:: Information provided ::
****

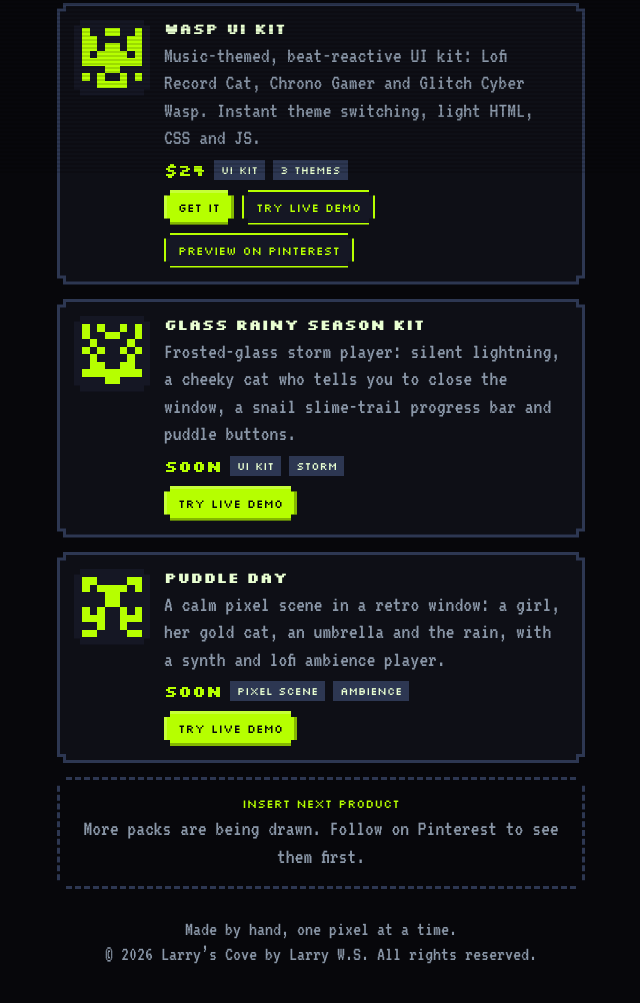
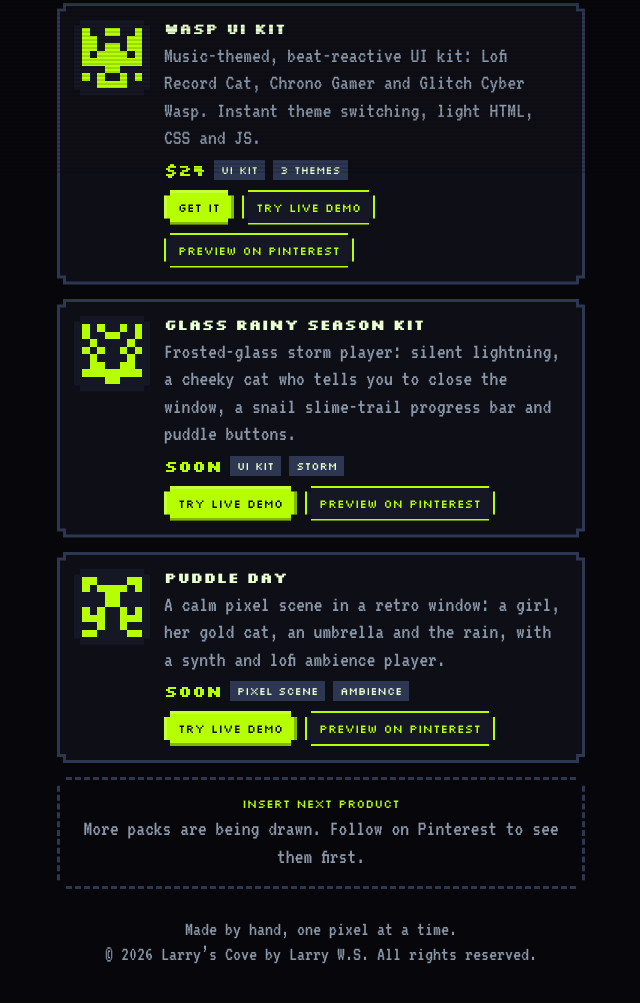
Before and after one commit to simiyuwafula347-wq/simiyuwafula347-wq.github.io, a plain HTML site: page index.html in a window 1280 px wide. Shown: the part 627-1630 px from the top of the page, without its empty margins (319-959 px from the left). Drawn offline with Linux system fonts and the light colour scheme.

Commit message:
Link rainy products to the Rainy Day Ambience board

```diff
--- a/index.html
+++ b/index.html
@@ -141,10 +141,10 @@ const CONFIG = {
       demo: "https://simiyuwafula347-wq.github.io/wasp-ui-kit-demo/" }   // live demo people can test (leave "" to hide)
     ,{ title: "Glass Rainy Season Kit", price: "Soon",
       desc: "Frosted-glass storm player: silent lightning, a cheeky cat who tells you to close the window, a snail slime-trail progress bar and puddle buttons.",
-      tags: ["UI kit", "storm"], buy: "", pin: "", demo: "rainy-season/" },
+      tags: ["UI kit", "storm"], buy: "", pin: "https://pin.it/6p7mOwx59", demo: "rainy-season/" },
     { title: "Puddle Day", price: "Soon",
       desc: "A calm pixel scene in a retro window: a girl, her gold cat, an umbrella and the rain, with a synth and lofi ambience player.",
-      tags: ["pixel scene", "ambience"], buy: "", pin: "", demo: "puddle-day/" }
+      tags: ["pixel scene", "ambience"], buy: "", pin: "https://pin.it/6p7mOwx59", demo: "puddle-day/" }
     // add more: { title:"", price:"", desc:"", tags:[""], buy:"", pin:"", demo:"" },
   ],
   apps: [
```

****

:: Task instructions ::
For this listing, copy out every line that includes the word "github".

:: Your solution ::
Before and after one commit to simiyuwafula347-wq/simiyuwafula347-wq.github.io, a plain HTML site: page index.html in a window 1280 px wide. Shown: the part 627-1630 px from the top of the page, without its empty margins (319-959 px from the left). Drawn offline with Linux system fonts and the light colour scheme.
       demo: "https://simiyuwafula347-wq.github.io/wasp-ui-kit-demo/" }   // live demo people can test (leave "" to hide)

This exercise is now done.